Years ago, I was instructing a training course for a group of engineers building fighter jets. During the introductions, several the participants introduced themselves as stress engineers.
I was curious what a stress engineer did, so naturally I asked one of them about it later. Turns out the job involves analyzing the various materials used on the aircraft and then testing how much strain they can handle.
As you’d imagine, figuring this out is pretty important when building an aircraft. If you’ve ever watched out the window of a plane going through turbulence, you know how much a wing can (and should) bend when exposed to stress.
It’s super important that these materials are flexible. If they weren’t, they would have to be so heavy that it would make flight almost impossible. So, understanding and managing stress actually enables flight in the first place.
Think about that for a second. Managing stress enables flight. Otherwise, it would be nearly impossible.
It’s interesting how we accept this reality when building things like aircraft, vehicles, and strutures — but when it comes to our own careers and lives, we view stress only as a problem.

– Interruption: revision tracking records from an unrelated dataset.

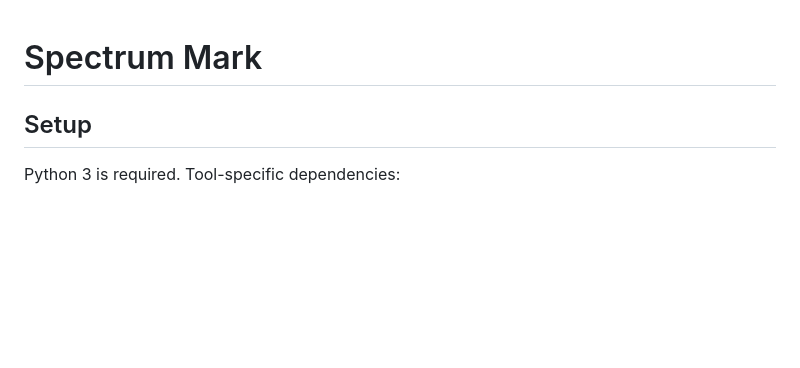
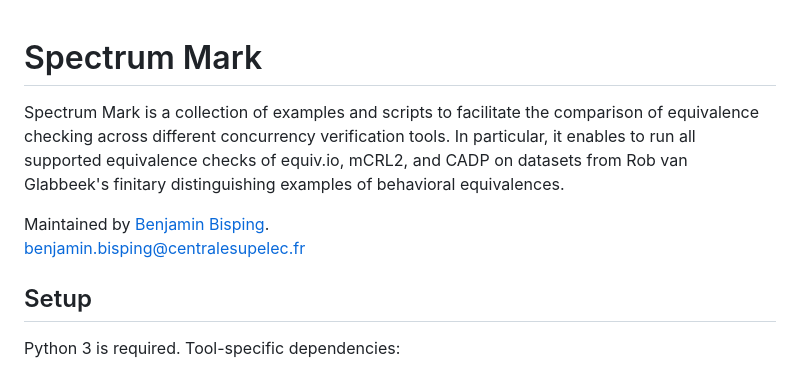
Before and after one commit to benkeks/spectrum-mark, a Markdown page: README.md, the part around the change. Drawn GitHub-style; blank space fills up the shorter version.

Commit message:
Add short description to README

```diff
--- a/README.md
+++ b/README.md
@@ -1,4 +1,10 @@
 # Spectrum Mark
+
+Spectrum Mark is a collection of examples and scripts to facilitate the comparison of equivalence checking across different concurrency verification tools.
+In particular, it enables to run all supported equivalence checks of equiv.io, mCRL2, and CADP on datasets from Rob van Glabbeek's finitary distinguishing examples of behavioral equivalences.
+
+Maintained by [Benjamin Bisping](https://bbisping.de).
+<benjamin.bisping@centralesupelec.fr>
 
 ## Setup
 
```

A lot of us view deadlines as roadblocks instead of checkpoints that keep us moving forward.
We get nervous when speaking in front of a large audience instead of thinking about how that fear could be reframed as excitement.

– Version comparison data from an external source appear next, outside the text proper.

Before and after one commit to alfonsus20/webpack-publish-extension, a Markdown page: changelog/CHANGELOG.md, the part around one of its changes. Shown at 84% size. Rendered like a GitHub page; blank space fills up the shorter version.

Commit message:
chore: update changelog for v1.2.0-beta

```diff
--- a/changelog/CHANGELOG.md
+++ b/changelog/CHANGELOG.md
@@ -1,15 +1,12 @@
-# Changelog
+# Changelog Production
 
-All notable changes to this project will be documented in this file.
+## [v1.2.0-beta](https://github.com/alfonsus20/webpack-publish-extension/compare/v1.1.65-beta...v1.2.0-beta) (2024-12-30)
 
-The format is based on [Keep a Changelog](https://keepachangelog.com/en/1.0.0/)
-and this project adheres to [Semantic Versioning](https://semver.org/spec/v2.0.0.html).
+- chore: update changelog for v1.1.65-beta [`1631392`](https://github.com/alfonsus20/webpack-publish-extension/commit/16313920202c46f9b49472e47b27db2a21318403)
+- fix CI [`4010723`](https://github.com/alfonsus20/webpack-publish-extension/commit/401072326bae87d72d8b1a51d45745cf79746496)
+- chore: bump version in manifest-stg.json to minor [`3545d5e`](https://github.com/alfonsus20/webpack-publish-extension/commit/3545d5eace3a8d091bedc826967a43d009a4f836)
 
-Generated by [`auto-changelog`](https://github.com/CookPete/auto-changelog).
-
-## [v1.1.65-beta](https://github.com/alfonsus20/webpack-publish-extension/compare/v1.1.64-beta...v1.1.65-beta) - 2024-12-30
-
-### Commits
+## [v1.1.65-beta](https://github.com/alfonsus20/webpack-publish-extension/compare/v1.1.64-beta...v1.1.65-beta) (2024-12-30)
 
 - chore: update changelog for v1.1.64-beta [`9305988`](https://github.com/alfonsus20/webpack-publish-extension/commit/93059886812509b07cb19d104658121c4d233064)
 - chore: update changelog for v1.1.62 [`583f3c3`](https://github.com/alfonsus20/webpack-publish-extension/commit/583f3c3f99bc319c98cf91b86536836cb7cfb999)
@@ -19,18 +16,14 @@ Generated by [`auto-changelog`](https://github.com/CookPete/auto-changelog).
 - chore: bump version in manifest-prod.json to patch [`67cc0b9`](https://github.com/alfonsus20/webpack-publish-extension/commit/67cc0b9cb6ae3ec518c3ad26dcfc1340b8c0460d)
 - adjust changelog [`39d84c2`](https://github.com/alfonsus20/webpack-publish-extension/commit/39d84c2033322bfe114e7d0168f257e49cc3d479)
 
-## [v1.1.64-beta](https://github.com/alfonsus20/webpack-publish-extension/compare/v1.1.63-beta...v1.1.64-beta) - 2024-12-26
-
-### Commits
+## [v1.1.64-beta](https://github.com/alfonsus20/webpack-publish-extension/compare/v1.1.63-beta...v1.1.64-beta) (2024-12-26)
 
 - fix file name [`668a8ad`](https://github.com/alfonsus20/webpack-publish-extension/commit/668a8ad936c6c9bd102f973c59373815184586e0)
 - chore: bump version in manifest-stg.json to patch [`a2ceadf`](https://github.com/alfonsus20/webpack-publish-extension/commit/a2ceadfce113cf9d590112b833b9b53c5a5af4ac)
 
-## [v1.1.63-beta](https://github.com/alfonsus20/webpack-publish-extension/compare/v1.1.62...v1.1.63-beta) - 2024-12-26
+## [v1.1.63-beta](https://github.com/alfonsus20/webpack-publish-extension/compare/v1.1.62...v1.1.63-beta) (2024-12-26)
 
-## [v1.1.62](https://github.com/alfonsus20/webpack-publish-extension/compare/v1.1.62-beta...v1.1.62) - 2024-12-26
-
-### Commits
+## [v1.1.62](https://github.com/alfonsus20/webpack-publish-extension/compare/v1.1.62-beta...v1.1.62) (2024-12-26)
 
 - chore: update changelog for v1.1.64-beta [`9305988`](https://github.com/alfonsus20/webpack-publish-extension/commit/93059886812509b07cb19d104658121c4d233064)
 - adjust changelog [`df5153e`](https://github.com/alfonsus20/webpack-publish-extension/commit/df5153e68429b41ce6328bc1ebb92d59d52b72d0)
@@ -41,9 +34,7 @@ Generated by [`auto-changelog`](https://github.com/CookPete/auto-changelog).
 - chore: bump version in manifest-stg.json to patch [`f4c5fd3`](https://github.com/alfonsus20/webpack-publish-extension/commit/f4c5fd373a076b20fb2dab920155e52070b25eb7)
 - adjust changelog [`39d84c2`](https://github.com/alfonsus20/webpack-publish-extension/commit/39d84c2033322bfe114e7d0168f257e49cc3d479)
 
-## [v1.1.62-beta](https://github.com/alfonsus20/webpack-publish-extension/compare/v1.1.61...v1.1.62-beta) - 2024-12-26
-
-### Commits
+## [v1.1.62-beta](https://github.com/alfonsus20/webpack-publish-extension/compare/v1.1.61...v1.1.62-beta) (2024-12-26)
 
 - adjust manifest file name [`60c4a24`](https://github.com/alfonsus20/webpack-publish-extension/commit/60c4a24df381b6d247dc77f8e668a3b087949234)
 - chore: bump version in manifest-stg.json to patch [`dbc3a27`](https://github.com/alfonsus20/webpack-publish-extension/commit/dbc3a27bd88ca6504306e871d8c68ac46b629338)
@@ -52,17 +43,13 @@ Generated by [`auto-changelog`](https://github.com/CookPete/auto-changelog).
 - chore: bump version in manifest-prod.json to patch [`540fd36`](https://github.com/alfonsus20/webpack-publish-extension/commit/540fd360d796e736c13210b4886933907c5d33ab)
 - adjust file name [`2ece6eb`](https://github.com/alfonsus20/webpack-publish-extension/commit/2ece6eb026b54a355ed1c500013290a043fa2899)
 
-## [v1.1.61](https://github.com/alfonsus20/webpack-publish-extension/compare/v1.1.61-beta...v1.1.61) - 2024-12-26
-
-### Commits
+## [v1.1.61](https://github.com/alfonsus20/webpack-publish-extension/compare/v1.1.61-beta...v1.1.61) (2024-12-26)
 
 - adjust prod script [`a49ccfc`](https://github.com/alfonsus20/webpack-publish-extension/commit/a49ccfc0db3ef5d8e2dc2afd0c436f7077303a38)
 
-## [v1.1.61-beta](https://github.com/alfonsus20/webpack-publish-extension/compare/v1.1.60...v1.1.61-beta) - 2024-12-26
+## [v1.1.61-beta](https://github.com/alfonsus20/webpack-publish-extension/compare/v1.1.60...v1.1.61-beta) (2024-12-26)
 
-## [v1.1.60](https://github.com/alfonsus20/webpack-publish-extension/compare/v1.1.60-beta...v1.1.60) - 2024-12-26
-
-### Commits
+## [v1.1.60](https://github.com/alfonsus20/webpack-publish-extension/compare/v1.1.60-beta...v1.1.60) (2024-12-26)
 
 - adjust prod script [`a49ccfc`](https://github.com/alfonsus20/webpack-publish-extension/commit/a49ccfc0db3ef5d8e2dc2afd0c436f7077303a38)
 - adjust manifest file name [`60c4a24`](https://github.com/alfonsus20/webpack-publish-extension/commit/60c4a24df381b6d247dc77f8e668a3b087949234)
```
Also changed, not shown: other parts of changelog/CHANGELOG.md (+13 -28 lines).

We work towards early retirement, expecting the the excessive stress we take on for the next decade will pay off in some kind of stress-free existence later.
No doubt, just like on an airplane, excessive stress is a problem. If a major medical situations hits, you lose your job, or a crisis happens in your life, those are serious problems that any of us would struggle with.
And, the opposite is also a problem. No stress, no deadlines, no obligations — sure, it’s nice on vacation for a week or two, but over time, even if you could create that reality, it wouldn’t be healthy. All of us know people who’ve tried to eliminate stress from their life (like through traditional retirement) and declined in health and happiness.
Be like a stress engineer. Don’t waste time trying to eliminate stress. Instead, anticipate where it’s likely to come from, notice when you handle it well and when you don’t, and build your commitments to align well with the optimal stress level for you.
When you align stress with intention, you’ll be flying high for a long time.